- [Work to be completed] Reproduce the whole listing exactly and let no picture into the copy.

Start of Data shown

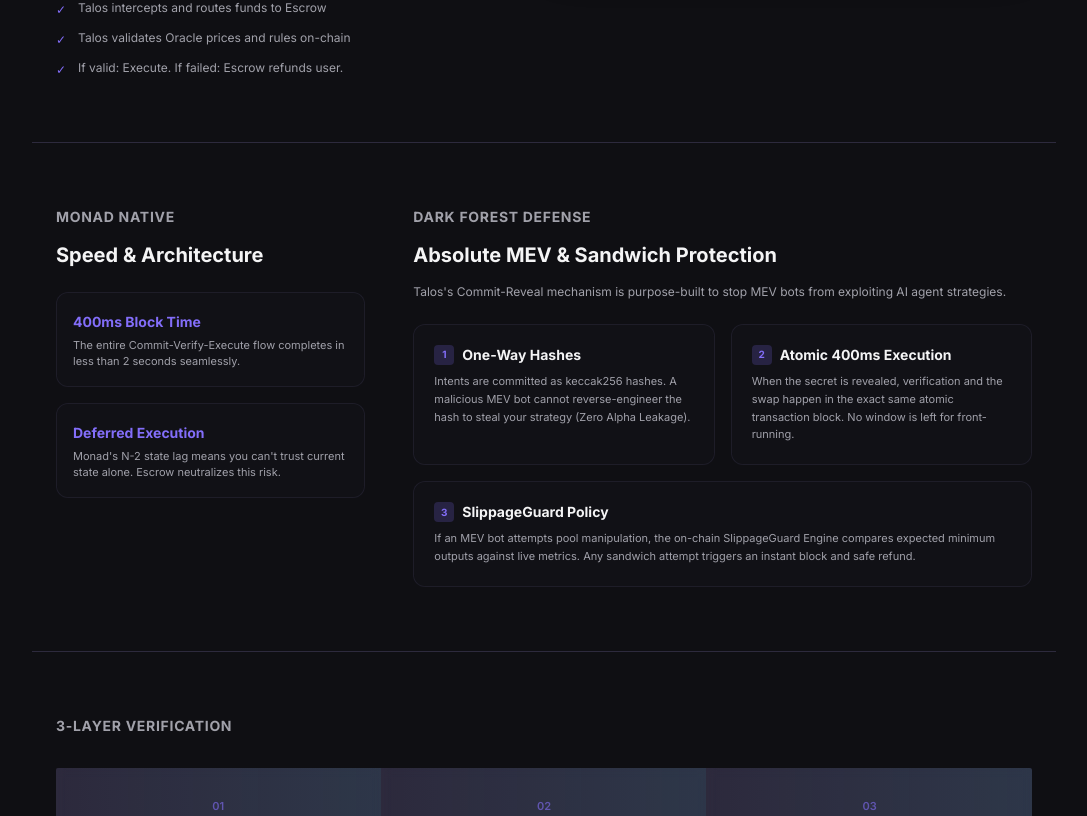
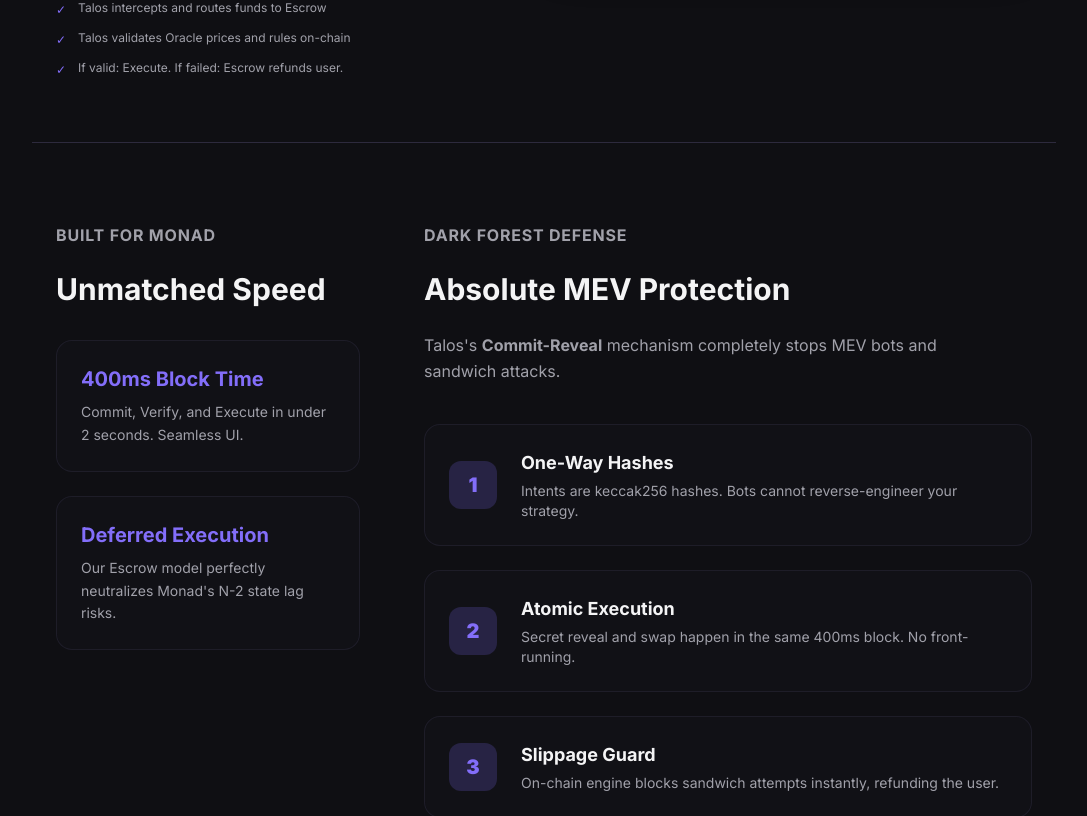
Before and after one commit to yigitturaan/talos-protocol, a Next.js app in the folder web/: page / in a window 1280 px wide. Shown: the part 2097-2913 px from the top of the page, without its empty margins (96-1183 px from the left). Built offline with nearby package versions, Linux system fonts and the light colour scheme.

Commit message:
feat(ui): increase font size and readability in monad native section

```diff
--- a/web/src/app/page.tsx
+++ b/web/src/app/page.tsx
@@ -284,67 +284,61 @@
       {/* Monad & MEV Protection */}
       <section
         ref={monadSection.ref}
-        className={`max-w-5xl mx-auto px-6 py-16 border-t border-border-subtle transition-all duration-700 ${monadSection.inView ? "animate-fade-up" : "opacity-0"}`}
+        className={`max-w-5xl mx-auto px-6 py-20 border-t border-border-subtle transition-all duration-700 ${monadSection.inView ? "animate-fade-up" : "opacity-0"}`}
       >
-        <div className="flex flex-col lg:flex-row gap-12">
+        <div className="flex flex-col lg:flex-row gap-16">
           {/* Monad Features */}
           <div className="lg:w-1/3">
-            <h2 className="text-sm font-bold text-text-secondary tracking-wider mb-4">
-              MONAD NATIVE
+            <h2 className="text-base font-bold text-text-secondary tracking-wider mb-6">
+              BUILT FOR MONAD
             </h2>
-            <h3 className="text-xl font-bold text-text-primary mb-4 leading-tight">
-              Speed & Architecture
+            <h3 className="text-3xl font-bold text-text-primary mb-6 leading-tight">
+              Unmatched Speed
             </h3>
-            <div className="space-y-4 mt-6">
-              <div className="p-4 rounded-xl border border-border-subtle/50 bg-bg-elevated/20 hover:border-accent-purple/30 transition-colors">
-                <span className="text-accent-purple font-bold text-sm">400ms Block Time</span>
-                <p className="text-[11px] text-text-secondary mt-1">The entire Commit-Verify-Execute flow completes in less than 2 seconds seamlessly.</p>
+            <div className="space-y-6 mt-8">
+              <div className="p-6 rounded-2xl border border-border-subtle/50 bg-bg-elevated/20 hover:border-accent-purple/50 transition-colors">
+                <span className="text-accent-purple font-bold text-xl block mb-2">400ms Block Time</span>
+                <p className="text-sm text-text-secondary leading-relaxed">Commit, Verify, and Execute in under 2 seconds. Seamless UI.</p>
               </div>
-              <div className="p-4 rounded-xl border border-border-subtle/50 bg-bg-elevated/20 hover:border-accent-purple/30 transition-colors">
-                <span className="text-accent-purple font-bold text-sm">Deferred Execution</span>
-                <p className="text-[11px] text-text-secondary mt-1">Monad's N-2 state lag means you can't trust current state alone. Escrow neutralizes this risk.</p>
+              <div className="p-6 rounded-2xl border border-border-subtle/50 bg-bg-elevated/20 hover:border-accent-purple/50 transition-colors">
+                <span className="text-accent-purple font-bold text-xl block mb-2">Deferred Execution</span>
+                <p className="text-sm text-text-secondary leading-relaxed">Our Escrow model perfectly neutralizes Monad's N-2 state lag risks.</p>
               </div>
             </div>
           </div>
 
           {/* MEV Protection */}
           <div className="lg:w-2/3">
-            <h2 className="text-sm font-bold text-text-secondary tracking-wider mb-4">
+            <h2 className="text-base font-bold text-text-secondary tracking-wider mb-6">
               DARK FOREST DEFENSE
             </h2>
-            <h3 className="text-xl font-bold text-text-primary mb-4 leading-tight">
-              Absolute MEV & Sandwich Protection
+            <h3 className="text-3xl font-bold text-text-primary mb-6 leading-tight">
+              Absolute MEV Protection
             </h3>
-            <p className="text-xs text-text-secondary mb-6">
-              Talos's Commit-Reveal mechanism is purpose-built to stop MEV bots from exploiting AI agent strategies.
+            <p className="text-base text-text-secondary mb-10 leading-relaxed max-w-xl">
+              Talos's <strong>Commit-Reveal</strong> mechanism completely stops MEV bots and sandwich attacks.
             </p>
-            <div className="grid grid-cols-1 md:grid-cols-2 gap-4">
-              <div className="p-5 rounded-xl border border-border-subtle/50 bg-bg-elevated/20">
-                <div className="flex items-center gap-2 mb-2">
-                  <span className="flex items-center justify-center w-5 h-5 rounded bg-accent-purple/20 text-accent-purple font-bold text-[10px]">1</span>
-                  <span className="text-sm text-text-primary font-bold">One-Way Hashes</span>
+            <div className="flex flex-col gap-6">
+              <div className="p-6 rounded-2xl border border-border-subtle/50 bg-bg-elevated/20 flex gap-6 items-center hover:border-accent-purple/30 transition-colors">
+                <span className="flex items-center justify-center min-w-12 h-12 rounded-xl bg-accent-purple/20 text-accent-purple font-black text-xl">1</span>
+                <div>
+                  <span className="text-lg text-text-primary font-bold block mb-1">One-Way Hashes</span>
+                  <p className="text-sm text-text-secondary">Intents are keccak256 hashes. Bots cannot reverse-engineer your strategy.</p>
                 </div>
-                <p className="text-[11px] text-text-secondary leading-relaxed">
-                  Intents are committed as keccak256 hashes. A malicious MEV bot cannot reverse-engineer the hash to steal your strategy (Zero Alpha Leakage).
-                </p>
               </div>
-              <div className="p-5 rounded-xl border border-border-subtle/50 bg-bg-elevated/20">
-                <div className="flex items-center gap-2 mb-2">
-                  <span className="flex items-center justify-center w-5 h-5 rounded bg-accent-purple/20 text-accent-purple font-bold text-[10px]">2</span>
-                  <span className="text-sm text-text-primary font-bold">Atomic 400ms Execution</span>
+              <div className="p-6 rounded-2xl border border-border-subtle/50 bg-bg-elevated/20 flex gap-6 items-center hover:border-accent-purple/30 transition-colors">
+                <span className="flex items-center justify-center min-w-12 h-12 rounded-xl bg-accent-purple/20 text-accent-purple font-black text-xl">2</span>
+                <div>
+                  <span className="text-lg text-text-primary font-bold block mb-1">Atomic Execution</span>
+                  <p className="text-sm text-text-secondary">Secret reveal and swap happen in the same 400ms block. No front-running.</p>
                 </div>
-                <p className="text-[11px] text-text-secondary leading-relaxed">
-                  When the secret is revealed, verification and the swap happen in the exact same atomic transaction block. No window is left for front-running.
-                </p>
               </div>
-              <div className="p-5 rounded-xl border border-border-subtle/50 bg-bg-elevated/20 md:col-span-2">
-                <div className="flex items-center gap-2 mb-2">
-                  <span className="flex items-center justify-center w-5 h-5 rounded bg-accent-purple/20 text-accent-purple font-bold text-[10px]">3</span>
-                  <span className="text-sm text-text-primary font-bold">SlippageGuard Policy</span>
+              <div className="p-6 rounded-2xl border border-border-subtle/50 bg-bg-elevated/20 flex gap-6 items-center hover:border-accent-purple/30 transition-colors">
+                <span className="flex items-center justify-center min-w-12 h-12 rounded-xl bg-accent-purple/20 text-accent-purple font-black text-xl">3</span>
+                <div>
+                  <span className="text-lg text-text-primary font-bold block mb-1">Slippage Guard</span>
+                  <p className="text-sm text-text-secondary">On-chain engine blocks sandwich attempts instantly, refunding the user.</p>
                 </div>
-                <p className="text-[11px] text-text-secondary leading-relaxed">
-                  If an MEV bot attempts pool manipulation, the on-chain SlippageGuard Engine compares expected minimum outputs against live metrics. Any sandwich attempt triggers an instant block and safe refund.
-                </p>
               </div>
             </div>
           </div>
```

End of Data shown

- [Exercise output]
Before and after one commit to yigitturaan/talos-protocol, a Next.js app in the folder web/: page / in a window 1280 px wide. Shown: the part 2097-2913 px from the top of the page, without its empty margins (96-1183 px from the left). Built offline with nearby package versions, Linux system fonts and the light colour scheme.

Commit message:
feat(ui): increase font size and readability in monad native section

```diff
--- a/web/src/app/page.tsx
+++ b/web/src/app/page.tsx
@@ -284,67 +284,61 @@
       {/* Monad & MEV Protection */}
       <section
         ref={monadSection.ref}
-        className={`max-w-5xl mx-auto px-6 py-16 border-t border-border-subtle transition-all duration-700 ${monadSection.inView ? "animate-fade-up" : "opacity-0"}`}
+        className={`max-w-5xl mx-auto px-6 py-20 border-t border-border-subtle transition-all duration-700 ${monadSection.inView ? "animate-fade-up" : "opacity-0"}`}
       >
-        <div className="flex flex-col lg:flex-row gap-12">
+        <div className="flex flex-col lg:flex-row gap-16">
           {/* Monad Features */}
           <div className="lg:w-1/3">
-            <h2 className="text-sm font-bold text-text-secondary tracking-wider mb-4">
-              MONAD NATIVE
+            <h2 className="text-base font-bold text-text-secondary tracking-wider mb-6">
+              BUILT FOR MONAD
             </h2>
-            <h3 className="text-xl font-bold text-text-primary mb-4 leading-tight">
-              Speed & Architecture
+            <h3 className="text-3xl font-bold text-text-primary mb-6 leading-tight">
+              Unmatched Speed
             </h3>
-            <div className="space-y-4 mt-6">
-              <div className="p-4 rounded-xl border border-border-subtle/50 bg-bg-elevated/20 hover:border-accent-purple/30 transition-colors">
-                <span className="text-accent-purple font-bold text-sm">400ms Block Time</span>
-                <p className="text-[11px] text-text-secondary mt-1">The entire Commit-Verify-Execute flow completes in less than 2 seconds seamlessly.</p>
+            <div className="space-y-6 mt-8">
+              <div className="p-6 rounded-2xl border border-border-subtle/50 bg-bg-elevated/20 hover:border-accent-purple/50 transition-colors">
+                <span className="text-accent-purple font-bold text-xl block mb-2">400ms Block Time</span>
+                <p className="text-sm text-text-secondary leading-relaxed">Commit, Verify, and Execute in under 2 seconds. Seamless UI.</p>
               </div>
-              <div className="p-4 rounded-xl border border-border-subtle/50 bg-bg-elevated/20 hover:border-accent-purple/30 transition-colors">
-                <span className="text-accent-purple font-bold text-sm">Deferred Execution</span>
-                <p className="text-[11px] text-text-secondary mt-1">Monad's N-2 state lag means you can't trust current state alone. Escrow neutralizes this risk.</p>
+              <div className="p-6 rounded-2xl border border-border-subtle/50 bg-bg-elevated/20 hover:border-accent-purple/50 transition-colors">
+                <span className="text-accent-purple font-bold text-xl block mb-2">Deferred Execution</span>
+                <p className="text-sm text-text-secondary leading-relaxed">Our Escrow model perfectly neutralizes Monad's N-2 state lag risks.</p>
               </div>
             </div>
           </div>
 
           {/* MEV Protection */}
           <div className="lg:w-2/3">
-            <h2 className="text-sm font-bold text-text-secondary tracking-wider mb-4">
+            <h2 className="text-base font-bold text-text-secondary tracking-wider mb-6">
               DARK FOREST DEFENSE
             </h2>
-            <h3 className="text-xl font-bold text-text-primary mb-4 leading-tight">
-              Absolute MEV & Sandwich Protection
+            <h3 className="text-3xl font-bold text-text-primary mb-6 leading-tight">
+              Absolute MEV Protection
             </h3>
-            <p className="text-xs text-text-secondary mb-6">
-              Talos's Commit-Reveal mechanism is purpose-built to stop MEV bots from exploiting AI agent strategies.
+            <p className="text-base text-text-secondary mb-10 leading-relaxed max-w-xl">
+              Talos's <strong>Commit-Reveal</strong> mechanism completely stops MEV bots and sandwich attacks.
             </p>
-            <div className="grid grid-cols-1 md:grid-cols-2 gap-4">
-              <div className="p-5 rounded-xl border border-border-subtle/50 bg-bg-elevated/20">
-                <div className="flex items-center gap-2 mb-2">
-                  <span className="flex items-center justify-center w-5 h-5 rounded bg-accent-purple/20 text-accent-purple font-bold text-[10px]">1</span>
-                  <span className="text-sm text-text-primary font-bold">One-Way Hashes</span>
+            <div className="flex flex-col gap-6">
+              <div className="p-6 rounded-2xl border border-border-subtle/50 bg-bg-elevated/20 flex gap-6 items-center hover:border-accent-purple/30 transition-colors">
+                <span className="flex items-center justify-center min-w-12 h-12 rounded-xl bg-accent-purple/20 text-accent-purple font-black text-xl">1</span>
+                <div>
+                  <span className="text-lg text-text-primary font-bold block mb-1">One-Way Hashes</span>
+                  <p className="text-sm text-text-secondary">Intents are keccak256 hashes. Bots cannot reverse-engineer your strategy.</p>
                 </div>
-                <p className="text-[11px] text-text-secondary leading-relaxed">
-                  Intents are committed as keccak256 hashes. A malicious MEV bot cannot reverse-engineer the hash to steal your strategy (Zero Alpha Leakage).
-                </p>
               </div>
-              <div className="p-5 rounded-xl border border-border-subtle/50 bg-bg-elevated/20">
-                <div className="flex items-center gap-2 mb-2">
-                  <span className="flex items-center justify-center w-5 h-5 rounded bg-accent-purple/20 text-accent-purple font-bold text-[10px]">2</span>
-                  <span className="text-sm text-text-primary font-bold">Atomic 400ms Execution</span>
+              <div className="p-6 rounded-2xl border border-border-subtle/50 bg-bg-elevated/20 flex gap-6 items-center hover:border-accent-purple/30 transition-colors">
+                <span className="flex items-center justify-center min-w-12 h-12 rounded-xl bg-accent-purple/20 text-accent-purple font-black text-xl">2</span>
+                <div>
+                  <span className="text-lg text-text-primary font-bold block mb-1">Atomic Execution</span>
+                  <p className="text-sm text-text-secondary">Secret reveal and swap happen in the same 400ms block. No front-running.</p>
                 </div>
-                <p className="text-[11px] text-text-secondary leading-relaxed">
-                  When the secret is revealed, verification and the swap happen in the exact same atomic transaction block. No window is left for front-running.
-                </p>
               </div>
-              <div className="p-5 rounded-xl border border-border-subtle/50 bg-bg-elevated/20 md:col-span-2">
-                <div className="flex items-center gap-2 mb-2">
-                  <span className="flex items-center justify-center w-5 h-5 rounded bg-accent-purple/20 text-accent-purple font-bold text-[10px]">3</span>
-                  <span className="text-sm text-text-primary font-bold">SlippageGuard Policy</span>
+              <div className="p-6 rounded-2xl border border-border-subtle/50 bg-bg-elevated/20 flex gap-6 items-center hover:border-accent-purple/30 transition-colors">
+                <span className="flex items-center justify-center min-w-12 h-12 rounded-xl bg-accent-purple/20 text-accent-purple font-black text-xl">3</span>
+                <div>
+                  <span className="text-lg text-text-primary font-bold block mb-1">Slippage Guard</span>
+                  <p className="text-sm text-text-secondary">On-chain engine blocks sandwich attempts instantly, refunding the user.</p>
                 </div>
-                <p className="text-[11px] text-text-secondary leading-relaxed">
-                  If an MEV bot attempts pool manipulation, the on-chain SlippageGuard Engine compares expected minimum outputs against live metrics. Any sandwich attempt triggers an instant block and safe refund.
-                </p>
               </div>
             </div>
           </div>
```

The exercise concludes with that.